One of the most striking things has been the ingenuity of Ukrainians to adapt and defend Ukraine.
Updated: Oct 14
Interview with Peter Frankopan, Professor of Global History, Director of the Oxford Centre for Byzantine Research and Senior Research Fellow at Worcester College, Oxford University.
What is your view on the latest developments in Ukraine? What do you think is Russia's ultimate objective in Ukraine?
One of the big problems is that Putin and the gang around him do not know their objectives in Ukraine – and certinaly not their ultimate objectives. The initial plan was clearly to subjugate the entire country and turn it into Belarus. This was based on a series of assumptions and spectacular misjudgments, but it had gone wrong within 72 hours. From that point, the landscape of the objective has kept moving, making the position both exceptionally dangerous and volatile. What is remarkable about Putin’s speech when he announced the annexation of four parts of Ukraine was that he more or less did not mention Ukraine at all: his long and rambling speech was about the West in the age of empires and slavery; about the Second World War and about the US being a malignant actor. So Russia’s objectives have turned into something that has nothing to do with Ukraine. That makes the coming weeks and months very difficult as it is unclear what Russia wants or thinks the problem is. From Putin’s speech, it would seem that Satanists, transgender people, and Anglo-Saxons are responsible for ruining the world. If he is right (in an alternative reality), how to fix this is not clear.
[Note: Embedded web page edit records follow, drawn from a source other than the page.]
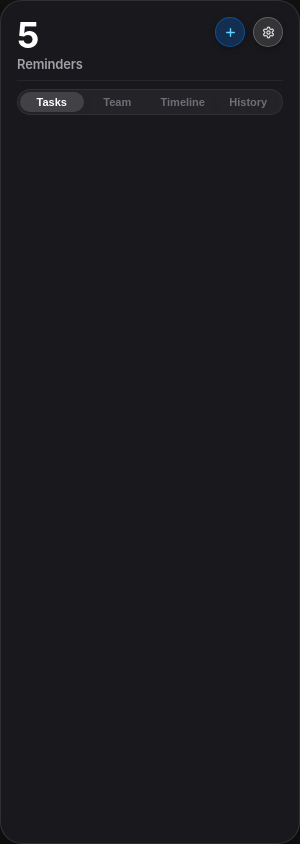
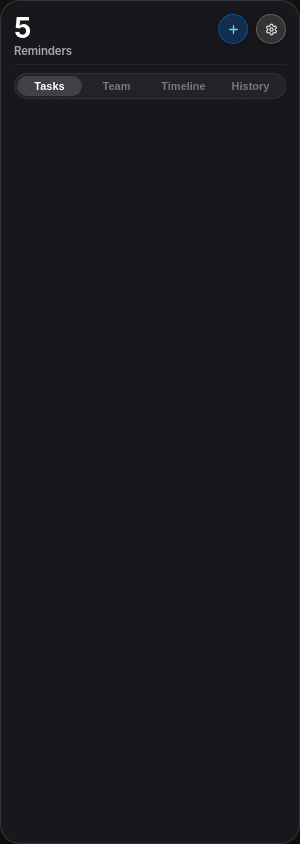
Before and after one commit to yahiabinzaman/team-to-do, an Electron app: page public/index.html in a window 300 px wide. Drawn offline with Linux system fonts and the light colour scheme.

Commit message:
fix(sync): embed default Supabase credentials for zero-config multi-PC sync and optimize compact UI for 1080p & 2K screens

```diff
--- a/public/styles.css
+++ b/public/styles.css
@@ -1,26 +1,26 @@
 /*  Authentic Apple macOS Native Desktop Widget - Cupertino HIG Design System */
 
 :root {
-  --widget-bg: rgba(28, 28, 32, 0.82);
-  --widget-border: rgba(255, 255, 255, 0.1);
-  --widget-border-inner: rgba(255, 255, 255, 0.06);
+  --widget-bg: rgba(26, 26, 30, 0.88);
+  --widget-border: rgba(255, 255, 255, 0.12);
+  --widget-border-inner: rgba(255, 255, 255, 0.07);
 
   /* Apple System Neutrals */
   --text-primary: #FFFFFF;
-  --text-secondary: rgba(235, 235, 245, 0.65);
-  --text-tertiary: rgba(235, 235, 245, 0.38);
-  --text-quaternary: rgba(235, 235, 245, 0.2);
+  --text-secondary: rgba(235, 235, 245, 0.68);
+  --text-tertiary: rgba(235, 235, 245, 0.42);
+  --text-quaternary: rgba(235, 235, 245, 0.22);
 
   /* Apple Subtle Accents */
   --apple-blue: #0A84FF;
   --apple-red: #FF453A;
   --apple-green: #30D158;
 
-  --surface-item: rgba(255, 255, 255, 0.04);
-  --surface-item-hover: rgba(255, 255, 255, 0.08);
+  --surface-item: rgba(255, 255, 255, 0.045);
+  --surface-item-hover: rgba(255, 255, 255, 0.085);
 
-  --font-family: -apple-system, BlinkMacSystemFont, "SF Pro Display", "SF Pro Text", "Helvetica Neue", Arial, sans-serif;
-  --transition: all 0.18s cubic-bezier(0.16, 1, 0.3, 1);
+  --font-family: -apple-system, BlinkMacSystemFont, "Segoe UI Variable", "Segoe UI", "SF Pro Text", Helvetica, Arial, sans-serif;
+  --transition: all 0.16s cubic-bezier(0.16, 1, 0.3, 1);
   color-scheme: dark;
 }
 
@@ -30,6 +30,22 @@
   padding: 0;
   -webkit-font-smoothing: antialiased;
   -moz-osx-font-smoothing: grayscale;
+}
+
+/* Universal sleek scrollbars for Windows & macOS */
+::-webkit-scrollbar {
+  width: 4px;
+  height: 4px;
+}
+::-webkit-scrollbar-track {
+  background: transparent;
+}
+::-webkit-scrollbar-thumb {
+  background: rgba(255, 255, 255, 0.18);
+  border-radius: 99px;
+}
+::-webkit-scrollbar-thumb:hover {
+  background: rgba(255, 255, 255, 0.35);
 }
 
 html, body {
@@ -67,14 +83,14 @@ html, body {
   width: 100%;
   height: 100%;
   background: var(--widget-bg);
-  backdrop-filter: blur(50px) saturate(190%);
-  -webkit-backdrop-filter: blur(50px) saturate(190%);
+  backdrop-filter: blur(40px) saturate(180%);
+  -webkit-backdrop-filter: blur(40px) saturate(180%);
   border: 1px solid var(--widget-border);
-  border-radius: 22px;
-  box-shadow: 0 16px 40px rgba(0, 0, 0, 0.5), 0 0 1px rgba(255, 255, 255, 0.12);
+  border-radius: 20px;
+  box-shadow: 0 14px 36px rgba(0, 0, 0, 0.55), 0 0 1px rgba(255, 255, 255, 0.15);
   display: flex;
   flex-direction: column;
-  padding: 16px 16px 14px;
+  padding: 13px 13px 11px;
   position: relative;
   overflow: hidden;
 }
@@ -84,7 +100,7 @@ html, body {
   display: flex;
   align-items: flex-start;
   justify-content: space-between;
-  padding-bottom: 8px;
+  padding-bottom: 6px;
   border-bottom: 1px solid var(--widget-border-inner);
 }
 
@@ -93,20 +109,20 @@ html, body {
   flex-direction: column;
 }
 .reminders-big-count {
-  font-size: 36px;
+  font-size: 28px;
   font-weight: 700;
   line-height: 1;
   letter-spacing: -0.04em;
   color: var(--text-primary);
 }
 .reminders-label {
-  font-size: 13px;
+  font-size: 11.5px;
   font-weight: 600;
   color: var(--text-secondary);
-  margin-top: 3px;
+  margin-top: 2px;
   display: flex;
   align-items: center;
-  gap: 5px;
+  gap: 4px;
 }
 
 .header-action-group {
--- a/server.js
+++ b/server.js
@@ -42,8 +42,8 @@ if (fs.existsSync(ENV_FILE)) {
 }
 
 // Supabase Cloud Configuration
-const SUPABASE_URL = process.env.SUPABASE_URL || '';
-const SUPABASE_KEY = process.env.SUPABASE_KEY || '';
+const SUPABASE_URL = process.env.SUPABASE_URL || 'https://xaqmqlvuuumbimscpont.supabase.co';
+const SUPABASE_KEY = process.env.SUPABASE_KEY || 'eyJhbGciOiJIUzI1NiIsInR5cCI6IkpXVCJ9.eyJpc3MiOiJzdXBhYmFzZSIsInJlZiI6InhhcW1xbHZ1dXVtYmltc2Nwb250Iiwicm9sZSI6ImFub24iLCJpYXQiOjE3OTAzNTg3MzAsImV4cCI6MjEwNTkzNDczMH0.qZSI1sX6eHw8XAai0rgwA2b7UjJT7zOrSecyJWU8qRE';
 const supabase = (SUPABASE_URL && SUPABASE_KEY) ? createClient(SUPABASE_URL, SUPABASE_KEY) : null;
 
 // Ensure data directory exists
```
Also changed, not shown: electron-main.js (+7 -7 lines).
What can the West do more to help Ukraine?
I think the West is doing and has been doing a great deal since before the invasion started. I do not see any slow-down in the very profound support that has been given. While we talk a lot about the West propping up Ukraine, I think one of the most striking things since February has not just been the bravery and determination of the Ukrainian people but their ingenuity too to create, build, adapt and defend their country. The West can take some credit. But Ukraine is still standing because of its own people.
What do you think are the highest risks for Ukraine right now, and how can Ukrainian leadership cope with them?
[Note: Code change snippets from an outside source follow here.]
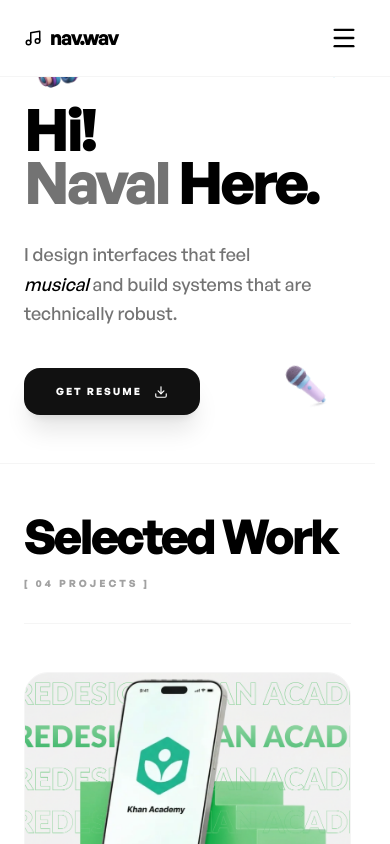
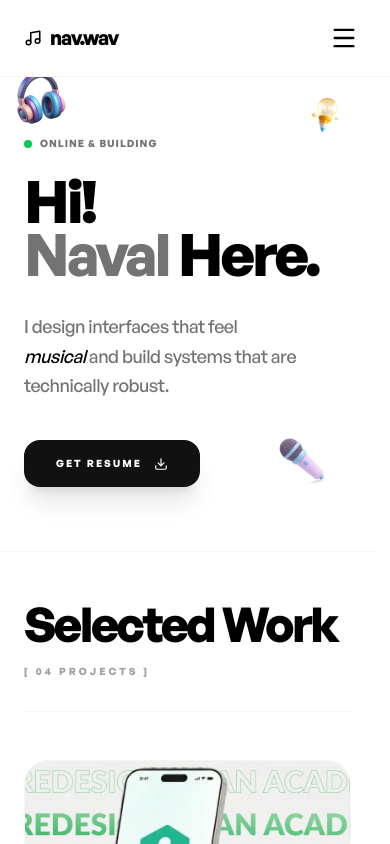
Before and after one commit to snaval29/Less-visuals-minimal-portfolio, a Next.js app: page / in a window 390 px wide. Shown: the top 844 px of the page. Built offline with nearby package versions, Linux system fonts and the light colour scheme.

Commit message:
nwe hero section's icon position

```diff
--- a/components/sections/MinimalHero.tsx
+++ b/components/sections/MinimalHero.tsx
@@ -5,13 +5,20 @@ import Image from "next/image"
 
 export const MinimalHero = () => {
   return (
-    <section className="relative w-full flex flex-col justify-start bg-white text-neutral-900 pt-16 pb-0 md:pt-32 md:pb-20 font-sans overflow-hidden">
+    <section className="relative w-full flex flex-col justify-start bg-white text-neutral-900 pt-20 pb-0 md:pt-32 md:pb-20 font-sans overflow-hidden">
 
       {/* --- ASSET LAYER --- */}
       <div className="absolute inset-0 pointer-events-none z-0">
 
-        {/* 1. Headphones: Moved DOWN and RIGHT so they are visible under the navbar */}
-        <div className="absolute top-[8%] left-[8%] w-14 h-14 md:top-[18%] md:left-[25%] md:w-40 md:h-40 mix-blend-multiply opacity-90">
+        {/* 1. Headphones: Pushed higher (top-[12%]) and further left (left-[2%]) to clear the badge */}
+        <div
+          className="absolute
+          top-[12%] left-[2%] w-16 h-16
+          sm:top-[12%] sm:left-[10%] sm:w-20 sm:h-20
+          md:top-[19%] md:left-[25%] md:w-28 md:h-28
+          lg:top-[18%] lg:left-[25%] lg:w-40 lg:h-40
+          mix-blend-multiply opacity-90 transition-all duration-500"
+        >
           <Image
             src="/images/headphone.png"
             alt="3D Headphones"
@@ -21,26 +28,41 @@ export const MinimalHero = () => {
           />
         </div>
 
-        {/* 2. Bulb-Pencil: Tucked into the top right corner */}
-        <div className="absolute top-[10%] right-[5%] w-10 h-10 md:top-[22%] md:right-[30%] md:w-44 md:h-44 rotate-[35deg] mix-blend-multiply opacity-95">
+        {/* 2. Bulb-Pencil: Increased size on mobile (w-14 h-14) and lowered to top-[16%] */}
+        <div
+          className="absolute
+          top-[16%] right-[6%] w-14 h-14
+          sm:top-[15%] sm:right-[15%] sm:w-20 sm:h-20
+          md:top-[25%] md:right-[25%] md:w-26 md:h-26
+          lg:top-[22%] lg:right-[30%] lg:w-44 lg:h-44
+          rotate-[35deg] mix-blend-multiply opacity-95 transition-all duration-500"
+        >
           <Image src="/images/bulb.png" alt="3D Idea Bulb" fill className="object-contain" />
         </div>
 
-        {/* 3. Microphone: RE-POSITIONED to sit right next to the CTA button on mobile */}
-        <div className="absolute bottom-[10%] right-[10%] w-16 h-16 md:bottom-[6%] md:left-[32%] md:w-38 md:h-38 -rotate-[15deg] mix-blend-multiply opacity-80">
+        {/* 3. Microphone: Anchored near the CTA for balance */}
+        <div
+          className="absolute
+          bottom-[10%] right-[10%] w-18 h-18
+          sm:bottom-[5%] sm:left-[15%] sm:w-24 sm:h-24
+          md:bottom-[8%] md:left-[40%] md:w-24 md:h-24
+          lg:bottom-[6%] lg:left-[32%] lg:w-38 lg:h-38
+          -rotate-[15deg] mix-blend-multiply opacity-80 transition-all duration-500"
+        >
           <Image src="/images/mic.png" alt="3D Microphone" fill className="object-contain saturate-[0.85]" />
         </div>
       </div>
 
       {/* --- CONTENT LAYER --- */}
-      <div className="max-w-7xl mx-auto px-6 md:px-12 w-full relative z-10">
+      <div className="max-w-7xl mx-auto px-6 md:px-12 w-full relative z-20">
         <motion.div
           initial={{ opacity: 0, y: 16 }}
           animate={{ opacity: 1, y: 0 }}
           transition={{ duration: 0.6, ease: [0.16, 1, 0.3, 1] }}
+          className="mt-14 sm:mt-0"
         >
-          {/* Status Badge */}
-          <div className="flex items-center gap-2 mb-6">
+          {/* Status Badge - Increased z-index to stay above background elements if they touch */}
+          <div className="flex items-center gap-2 mb-6 relative z-30">
             <span className="relative flex h-2 w-2">
               <span className="animate-ping absolute inline-flex h-full w-full rounded-full bg-green-400 opacity-75"></span>
               <span className="relative inline-flex rounded-full h-2 w-2 bg-green-500"></span>
@@ -55,14 +77,14 @@ export const MinimalHero = () => {
             <span className="text-neutral-500">Naval</span> Here.
           </h1>
 
-          <p className="max-w-[90%] md:max-w-lg text-lg md:text-2xl text-neutral-500 font-medium leading-relaxed mb-10">
+          <p className="max-w-[85%] md:max-w-lg text-lg md:text-2xl text-neutral-500 font-medium leading-relaxed mb-10 tracking-tight">
              I design interfaces that feel <span className="text-black italic">musical</span> and build systems that are technically robust.
           </p>
 
-          <div className="flex items-center gap-6 mb-12 md:mb-0">
+          <div className="flex items-center gap-6 mb-16 md:mb-0">
             <a
                 href="/resume.pdf"
-                className="group relative inline-flex items-center gap-3 px-8 py-4 bg-neutral-900 text-white rounded-2xl shadow-xl"
+                className="group relative inline-flex items-center gap-3 px-8 py-4 bg-neutral-900 text-white rounded-2xl shadow-xl active:scale-95 transition-transform"
             >
                 <span className="font-bold text-[10px] uppercase tracking-[0.2em]">Get Resume</span>
                 <Download size={14} />
```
Putin and the Russian leadership are the most significant challenge. I cannot see any scope for negotiation or settlement, so escalation provides one significant risk; but combat, material and physical exhaustion is another – especially within Russia: at some point, the music stops, and it is very likely that risks will magnify when that happens. So I would be thinking carefully about managing that process by first understanding what it would involve.